▸ DATA SECTION:
::::

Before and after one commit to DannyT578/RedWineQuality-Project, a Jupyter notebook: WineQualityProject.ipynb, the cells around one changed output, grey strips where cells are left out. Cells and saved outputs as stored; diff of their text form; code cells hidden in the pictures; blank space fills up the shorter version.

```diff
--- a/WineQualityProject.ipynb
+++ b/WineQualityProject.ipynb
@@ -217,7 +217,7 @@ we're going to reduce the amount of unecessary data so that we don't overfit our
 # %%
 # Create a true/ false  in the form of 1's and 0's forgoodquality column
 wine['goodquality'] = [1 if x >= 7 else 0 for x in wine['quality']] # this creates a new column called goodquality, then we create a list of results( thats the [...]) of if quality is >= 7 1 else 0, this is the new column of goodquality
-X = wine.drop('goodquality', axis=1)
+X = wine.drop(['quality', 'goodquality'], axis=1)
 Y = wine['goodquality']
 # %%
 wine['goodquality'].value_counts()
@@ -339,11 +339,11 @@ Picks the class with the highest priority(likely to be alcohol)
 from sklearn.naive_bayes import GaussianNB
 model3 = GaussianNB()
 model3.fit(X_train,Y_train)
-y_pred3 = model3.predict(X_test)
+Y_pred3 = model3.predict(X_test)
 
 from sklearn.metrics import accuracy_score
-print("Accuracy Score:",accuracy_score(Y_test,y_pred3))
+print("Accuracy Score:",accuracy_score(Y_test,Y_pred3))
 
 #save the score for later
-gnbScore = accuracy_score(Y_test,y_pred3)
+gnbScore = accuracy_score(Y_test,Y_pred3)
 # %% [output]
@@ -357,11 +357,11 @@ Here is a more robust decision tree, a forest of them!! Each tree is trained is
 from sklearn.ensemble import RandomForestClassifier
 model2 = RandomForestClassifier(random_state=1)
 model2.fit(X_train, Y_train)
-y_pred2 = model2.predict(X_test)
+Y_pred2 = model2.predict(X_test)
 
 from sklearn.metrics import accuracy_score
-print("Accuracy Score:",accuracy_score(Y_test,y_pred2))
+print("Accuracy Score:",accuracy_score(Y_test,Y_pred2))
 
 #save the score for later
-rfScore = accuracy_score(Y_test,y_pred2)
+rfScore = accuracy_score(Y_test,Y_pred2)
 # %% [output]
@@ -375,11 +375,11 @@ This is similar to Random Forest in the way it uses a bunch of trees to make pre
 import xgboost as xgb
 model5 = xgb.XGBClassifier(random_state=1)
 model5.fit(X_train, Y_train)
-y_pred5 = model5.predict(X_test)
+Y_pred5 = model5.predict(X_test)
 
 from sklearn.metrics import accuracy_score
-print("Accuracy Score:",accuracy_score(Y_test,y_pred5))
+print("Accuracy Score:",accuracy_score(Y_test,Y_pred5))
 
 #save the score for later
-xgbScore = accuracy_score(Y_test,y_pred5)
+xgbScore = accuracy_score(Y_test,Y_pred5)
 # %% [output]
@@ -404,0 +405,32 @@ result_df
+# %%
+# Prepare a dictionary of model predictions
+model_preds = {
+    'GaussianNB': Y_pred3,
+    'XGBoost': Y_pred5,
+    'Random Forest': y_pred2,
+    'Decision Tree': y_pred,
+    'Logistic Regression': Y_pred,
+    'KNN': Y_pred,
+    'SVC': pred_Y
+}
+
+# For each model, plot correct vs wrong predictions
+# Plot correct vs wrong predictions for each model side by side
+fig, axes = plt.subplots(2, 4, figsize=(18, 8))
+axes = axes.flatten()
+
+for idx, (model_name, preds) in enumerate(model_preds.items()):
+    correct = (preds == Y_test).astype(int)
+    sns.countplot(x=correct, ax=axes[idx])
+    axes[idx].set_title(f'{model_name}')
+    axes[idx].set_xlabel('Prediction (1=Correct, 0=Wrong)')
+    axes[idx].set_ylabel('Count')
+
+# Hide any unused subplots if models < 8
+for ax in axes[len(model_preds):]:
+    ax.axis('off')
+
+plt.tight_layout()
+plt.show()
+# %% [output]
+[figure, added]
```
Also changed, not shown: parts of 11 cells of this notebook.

::::

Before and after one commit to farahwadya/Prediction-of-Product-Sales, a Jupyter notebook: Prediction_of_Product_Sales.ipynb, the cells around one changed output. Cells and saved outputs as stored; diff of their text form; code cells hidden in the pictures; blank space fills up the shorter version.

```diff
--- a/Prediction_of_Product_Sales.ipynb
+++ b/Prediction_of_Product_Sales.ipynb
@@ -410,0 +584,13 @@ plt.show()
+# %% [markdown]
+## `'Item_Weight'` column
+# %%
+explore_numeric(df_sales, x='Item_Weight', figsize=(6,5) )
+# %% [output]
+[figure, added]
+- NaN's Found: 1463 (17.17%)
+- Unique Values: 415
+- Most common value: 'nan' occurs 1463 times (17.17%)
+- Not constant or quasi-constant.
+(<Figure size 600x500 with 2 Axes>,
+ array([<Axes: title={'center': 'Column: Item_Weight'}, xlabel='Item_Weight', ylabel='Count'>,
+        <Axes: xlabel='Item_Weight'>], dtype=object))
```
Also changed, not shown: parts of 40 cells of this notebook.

::::

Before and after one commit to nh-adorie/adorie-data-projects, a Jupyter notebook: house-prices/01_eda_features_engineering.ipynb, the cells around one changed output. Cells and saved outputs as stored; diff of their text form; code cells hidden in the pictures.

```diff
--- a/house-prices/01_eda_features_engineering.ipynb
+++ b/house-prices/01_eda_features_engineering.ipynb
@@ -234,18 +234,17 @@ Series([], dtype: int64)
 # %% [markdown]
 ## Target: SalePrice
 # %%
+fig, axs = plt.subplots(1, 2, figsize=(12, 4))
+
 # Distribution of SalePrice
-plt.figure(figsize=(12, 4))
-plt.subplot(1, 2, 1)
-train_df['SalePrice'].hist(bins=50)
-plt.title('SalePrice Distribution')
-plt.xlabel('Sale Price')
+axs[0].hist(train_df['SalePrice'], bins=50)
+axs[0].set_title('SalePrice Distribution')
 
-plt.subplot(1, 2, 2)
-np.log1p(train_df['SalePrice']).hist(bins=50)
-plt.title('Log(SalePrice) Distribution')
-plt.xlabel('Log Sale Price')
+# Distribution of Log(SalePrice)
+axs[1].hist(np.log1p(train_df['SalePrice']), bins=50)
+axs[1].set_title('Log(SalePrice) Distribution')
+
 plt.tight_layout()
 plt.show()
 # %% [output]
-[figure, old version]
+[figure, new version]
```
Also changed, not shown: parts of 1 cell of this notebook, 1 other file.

::::

▸ YOUR GOAL:
Among the lines of the records, copy out each one that contains the word "SalePrice".

▸ RESULT:
 ## Target: SalePrice
 # Distribution of SalePrice
-train_df['SalePrice'].hist(bins=50)
-plt.title('SalePrice Distribution')
+axs[0].hist(train_df['SalePrice'], bins=50)
+axs[0].set_title('SalePrice Distribution')
-np.log1p(train_df['SalePrice']).hist(bins=50)
-plt.title('Log(SalePrice) Distribution')
+# Distribution of Log(SalePrice)
+axs[1].hist(np.log1p(train_df['SalePrice']), bins=50)
+axs[1].set_title('Log(SalePrice) Distribution')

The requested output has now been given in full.